A management professor at Dartmouth College who has been helping women and minorities join business communities since he was a doctoral student at ILR has received the Martin Luther King Social Justice Award for Lifetime Achievement by Dartmouth.
The award recognizes the work of Leonard Greenhalgh Ph.D. ’79 in educating minority, women and Native American business owners.
At Dartmouth’s Tuck School of Business since 1978, Greenhalgh said his years at the ILR School in the 1970s sparked his interest in promoting minority business education.
“I was involved in campus civil rights demonstrations in the 1960s, but my dedication to improving the lives of minorities, women and other groups that faced discrimination gained real movement after I arrived at ILR in 1973,” he said.
A native of Manchester, England, Greenhalgh worked in corporations, management consulting and entrepreneurship before coming to Cornell.

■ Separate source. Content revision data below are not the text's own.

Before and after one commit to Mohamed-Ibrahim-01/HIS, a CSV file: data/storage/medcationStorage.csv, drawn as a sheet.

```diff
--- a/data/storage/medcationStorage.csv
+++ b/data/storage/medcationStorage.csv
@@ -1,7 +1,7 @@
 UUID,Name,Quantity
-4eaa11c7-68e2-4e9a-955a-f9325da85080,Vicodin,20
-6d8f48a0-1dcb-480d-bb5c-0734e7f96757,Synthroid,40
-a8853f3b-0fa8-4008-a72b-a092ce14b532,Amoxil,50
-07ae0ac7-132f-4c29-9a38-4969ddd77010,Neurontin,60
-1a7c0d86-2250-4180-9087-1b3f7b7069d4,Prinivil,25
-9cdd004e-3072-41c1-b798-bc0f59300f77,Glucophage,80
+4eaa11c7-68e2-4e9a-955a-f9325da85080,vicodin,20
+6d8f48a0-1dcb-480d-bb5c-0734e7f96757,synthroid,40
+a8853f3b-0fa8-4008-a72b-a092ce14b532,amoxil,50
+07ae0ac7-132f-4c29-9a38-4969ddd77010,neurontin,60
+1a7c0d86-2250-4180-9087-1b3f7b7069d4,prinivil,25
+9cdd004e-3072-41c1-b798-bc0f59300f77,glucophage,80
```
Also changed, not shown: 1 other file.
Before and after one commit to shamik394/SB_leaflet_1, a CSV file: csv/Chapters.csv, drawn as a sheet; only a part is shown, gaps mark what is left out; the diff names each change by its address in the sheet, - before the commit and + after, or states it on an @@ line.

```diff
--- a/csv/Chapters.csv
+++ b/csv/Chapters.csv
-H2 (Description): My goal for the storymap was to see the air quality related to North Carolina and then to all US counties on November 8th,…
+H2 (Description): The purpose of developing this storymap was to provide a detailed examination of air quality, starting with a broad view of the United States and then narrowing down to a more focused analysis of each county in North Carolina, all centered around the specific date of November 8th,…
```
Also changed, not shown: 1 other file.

At ILR, Leonard first worked on a project that helped integrate people with disabilities into the workforce by training leaders and workers for work sites where people with disabilities developed job skills.
When New York state began laying off employees in the 1970s during a budget crunch, Greenhalgh was asked by then-ILR Dean Robert B. McKersie to head a project that led to the creation of one of the first employee outplacement programs in the nation.
“It was the start of job loss on a wide scale and organizations did not know how to do it,” he said. “People who had the most difficult time in the labor market were women and minorities because there was discrimination against them. We did a lot of outplacement, helping hundreds of people.”
In 1980 at Dartmouth, Greenhalgh started teaching one-week programs to train women and minority business owners. “We put the business owners through boot camp.”
He estimates helping more than 7,000 entrepreneurs in 36 years, leading about 12 programs a year.
“We take people who run businesses and make them very successful,” he said.
“Entrepreneurs know how to deliver a service or manufacture a product, but they don’t know how to run the business around that. Their business failures are usually not because of the quality of their work or product; they run out of cash or have the wrong strategic direction.”
A management professor, Greenhalgh is faculty director of the Tuck School’s Programs for Minority- and Women-Owned Businesses and director of its Native American Business Programs.
He has traveled the country since 2003 helping Native American tribes develop sustainable economies on their reservations, and advised the Obama administration.
“The Native Americans have their own laws and ways of running their communities,” he said. “What works in Chicago won’t work on a Navajo reservation.”
Greenhalgh and his wife, Jocelyn Paquette, live on the Maine coast, where they operate the 86-acre Wheeler Bay Wildlife Sanctuary. He recently received Maine’s Lifetime Achievement Award for Environmental Excellence for his 30 years of work in restoring Maine’s coastal wetlands.
“I am rescuing land that is being threatened with development, but it has a really high value as a habitat for eagles, ospreys and other birds,” he said. “Environmental restoration is my only hobby. It’s hard work, but very rewarding.”